Recently, fellow blogger Frizztext in his post on Frankfurt Mainhattan spoke of “skyscrapers to sharpen the corporate identity”, a stunningly acerbic phrase, and Charles Bage certainly had something of the sort in mind when he built the flaxmill. The whole thrust of his design was to overcome a long-standing and costly problem for mill owners: the propensity of flax and cotton mills to go up in flames. There was certainly big money to be made in proving such a design. For one thing it meant industrialists could build bigger, taller factories, the better to exploit larger numbers of needy workers including orphans.

However, the iron-clad tower above (and whose rusty corrugations I confess to enhancing with some digital tinkering), belongs to the building’s later phase when it was used for malting barley for the brewing trade. I confess, too, to a yen for corrugated sheet iron. You could put it down to a childhood spent in rural Cheshire where the curved iron cladding of Dutch barns formed striking landmarks across the flat farmland. It was usually painted black.

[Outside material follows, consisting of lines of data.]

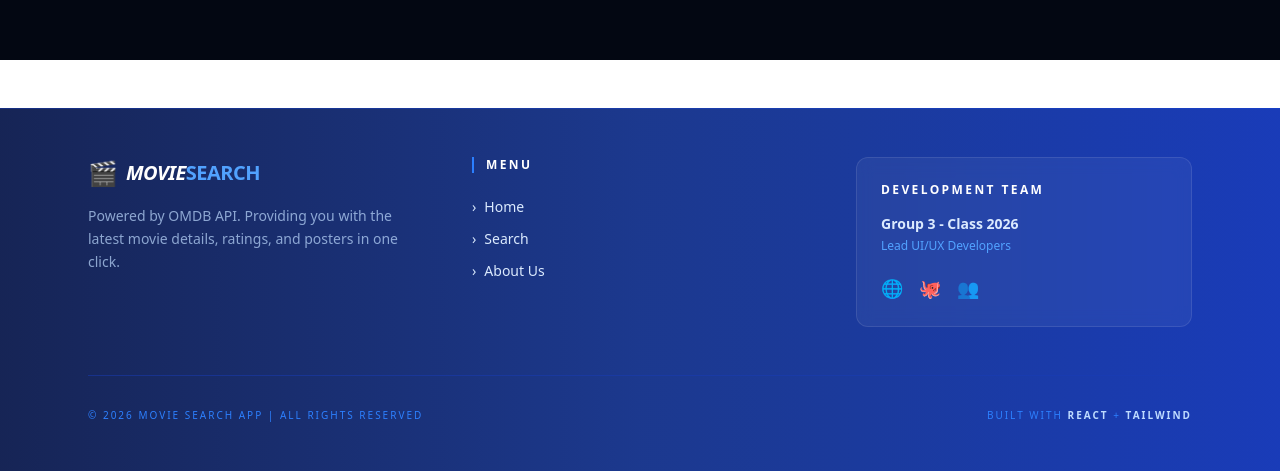
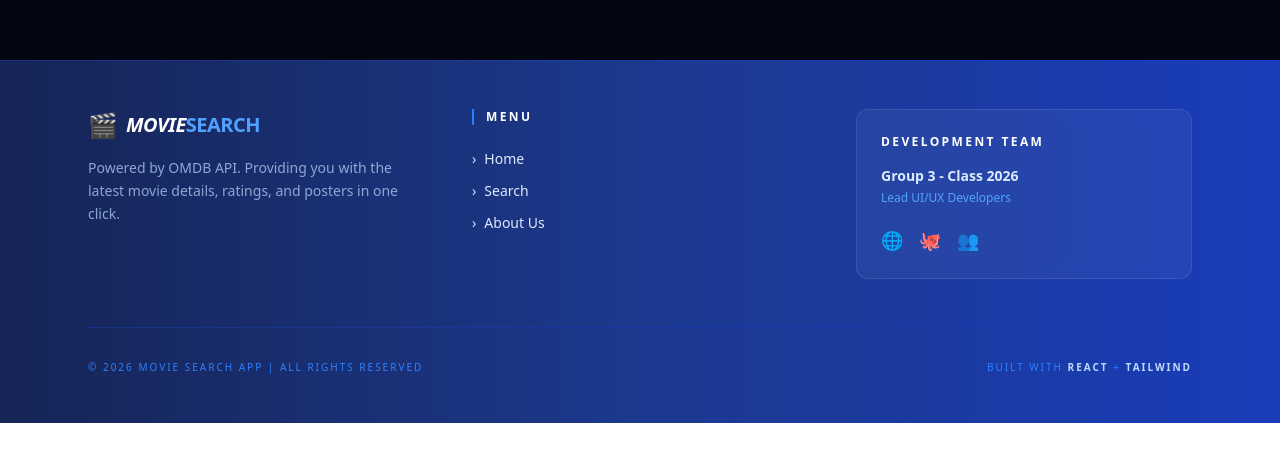
Before and after one commit to khianvictorycalderon/pelec202-finals-activity-1-g3, a React (Create React App) app: page / in a window 1280 px wide. Shown: the part 1540-2011 px from the top of the page. After the commit the page ends 1963 px from the top, so only its background shows below. Built offline with nearby package versions, Linux system fonts and the light colour scheme; no server answers.

Commit message:
Fixed footer margin top and code alignment

```diff
--- a/src/components/Footer.jsx
+++ b/src/components/Footer.jsx
@@ -3,7 +3,7 @@ export default function Footer() { // Do not modify this line of code, leave it
     const currentYear = new Date().getFullYear();
 
     return (
-        <footer className="w-full bg-gradient-to-r from-blue-950 via-blue-900 to-blue-800 text-blue-100 mt-12 border-t border-blue-700/30">
+        <footer className="w-full bg-gradient-to-r from-blue-950 via-blue-900 to-blue-800 text-blue-100 border-t border-blue-700/30">
             <div className="max-w-6xl mx-auto px-6 py-12">
 
                 <div className="grid gap-12 md:grid-cols-3">
```
Lines whose indentation alone changed are shown as unchanged.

St Chad's Gospel Mission Church, Blists Hill, Madley

St Chad’s Gospel Mission Church, Blists Hill Open Air Museum, Shropshire. Photo: Creative Commons David Dixon

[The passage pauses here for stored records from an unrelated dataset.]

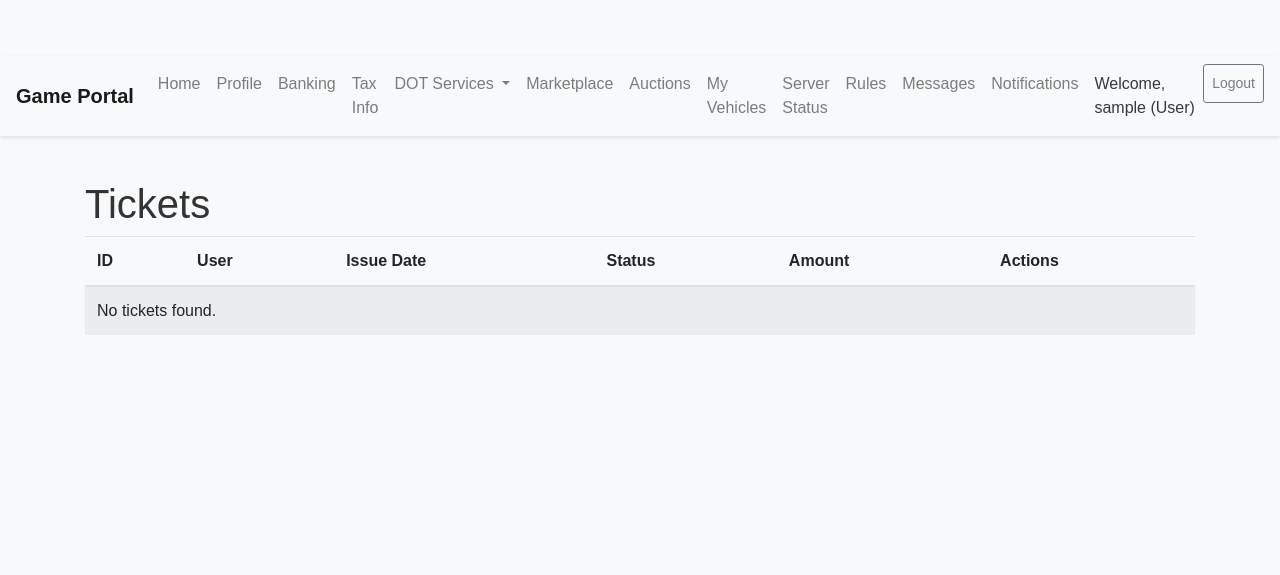
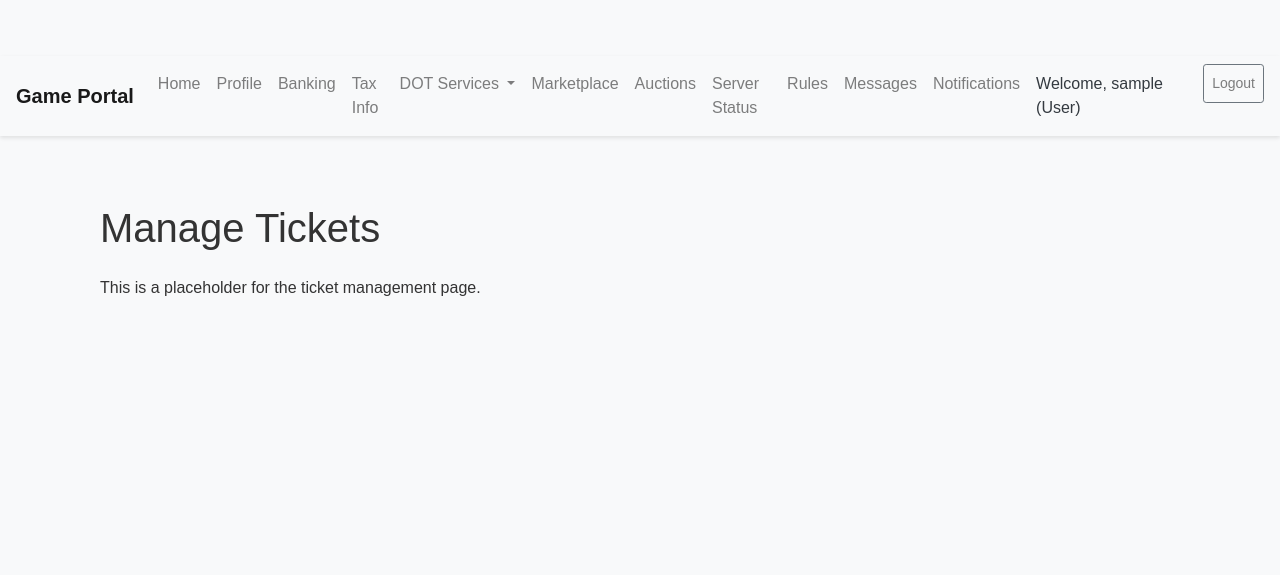
Before and after one commit to infuriatedten/dixielandwebsite, a Flask app: template app/templates/admin/tickets.html in a window 1280 px wide. Shown: the top 575 px of the page. Run offline with Flask 3, Linux system fonts and the light colour scheme; the template is opened without the code that fills it, so the values that code supplies are empty; the visitor is signed in with stand-in values (Sample User, id 1); parts of the project's set-up code (start-up, migrations or seed data) failed here and were passed over; some libraries are stand-ins or nearby versions.

Commit message:
Add admin tickets route and update tickets template
Introduces a new /admin/tickets route with a placeholder view and updates the tickets.html template to a simplified placeholder. Also adds owner_user relationship to Account model and fixes imports in forms.py.

```diff
--- a/app/forms.py
+++ b/app/forms.py
@@ -12,9 +12,10 @@ from datetime import datetime
 from decimal import Decimal
 from app.models import (
     User, UserRole, TransactionType, TaxBracket, TicketStatus,
-    PermitApplicationStatus, MarketplaceItemStatus, VehicleRegion
+    PermitApplicationStatus, VehicleRegion
 )
 from app.custom_validators import must_be_positive
+from app.models import MarketplaceListingStatus
 
 
 class AccountForm(FlaskForm):
--- a/app/models.py
+++ b/app/models.py
@@ -40,6 +40,7 @@ class Account(db.Model):
     is_company = db.Column(db.Boolean, default=False, nullable=False)
     last_updated_on = db.Column(db.DateTime, default=datetime.utcnow, onupdate=datetime.utcnow)
     user = db.relationship('User', backref=db.backref('accounts', lazy='dynamic'))
+    owner_user = db.relationship('User', backref=db.backref('owned_accounts', lazy='dynamic'))
     transactions = db.relationship('Transaction', backref='account', lazy='dynamic', cascade="all, delete-orphan")
 
     def __repr__(self):
--- a/app/routes/admin.py
+++ b/app/routes/admin.py
@@ -7,3 +7,9 @@ admin_bp = Blueprint('admin', __name__, url_prefix='/admin')
 @admin_required
 def index():
     return render_template('admin/dashboard.html', title='Admin Dashboard')
+
+@admin_bp.route('/tickets')
+@admin_required
+def tickets():
+    # This is a placeholder. You'll need to implement the logic to fetch and display tickets.
+    return render_template('admin/tickets.html', title='Manage Tickets')
--- a/app/templates/admin/tickets.html
+++ b/app/templates/admin/tickets.html
@@ -1,39 +1,8 @@
-{% extends "admin/base.html" %}
-
-{% block title %}Admin - Tickets{% endblock %}
+{% extends "base.html" %}
 
 {% block content %}
-<h1>Tickets</h1>
-
-<table class="table table-striped">
-  <thead>
-    <tr>
-      <th>ID</th>
-      <th>User</th>
-      <th>Issue Date</th>
-      <th>Status</th>
-      <th>Amount</th>
-      <th>Actions</th>
-    </tr>
-  </thead>
-  <tbody>
-    {% for ticket in tickets %}
-    <tr>
-      <td>{{ ticket.id }}</td>
-      <td>{{ ticket.user_id }}</td>
-      <td>{{ ticket.issue_date.strftime('%Y-%m-%d') if ticket.issue_date else 'N/A' }}</td>
-      <td>{{ ticket.status.value if ticket.status else 'N/A' }}</td>
-      <td>{{ ticket.amount }}</td>
-      <td>
-        <a href="{{ url_for('admin.resolve_ticket', ticket_id=ticket.id) }}" class="btn btn-primary btn-sm">Resolve</a>
-      </td>
-    </tr>
-    {% else %}
-    <tr>
-      <td colspan="6">No tickets found.</td>
-    </tr>
-    {% endfor %}
-  </tbody>
-</table>
-
+<div class="container">
+    <h1 class="my-4">Manage Tickets</h1>
+    <p>This is a placeholder for the ticket management page.</p>
+</div>
 {% endblock %}
```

Corrugated Galvanised Iron is anyway a brilliantly useful structural material. It was invented in the 1820s by Henry Palmer, architect and engineer to the London Dock Company. Cheap, and relatively easy to transport, it has been used all over the world to rainproof grass huts, make instant pioneer homes and water tanks, and to clad colonial godowns and administrative offices. One useful property is that it is pest proof. At least I think termites can’t quite manage to recycle it. It is ideal for prefabricated buildings, requiring little skill to erect. Furthermore, as it rusts, it creates its own art installations across the landscape. There are of course downsides in the tropics, rusting being one of them. Also iron roofs convert buildings into ovens during the hot season, and into tin drums in the rainy season.

I bet all you travellers out there (and especially those of you who live in Australia and New Zealand) have some good CGI shots too. Here are some more of mine.


Kikuyu farmstead 24

Kikuyu Farmhouse, Central Highlands

Kikuyu farmstead 5

Kikuyu Farmhouse, Central Highlands

Karen coffee garden gift shop and restaurant, once part of Blixen estate

Karen Blixen’s Coffee Farm Manager’s House, Karen, Nairobi


A farm in the Ngong Hills at Denys Finch Hatton’s grave site

And in Stone Town, Zanzibar:



Ndola Red Cross


Harare colonial house

Colonial house, Harare

Lamu, Kenya:




Victoria, Mahe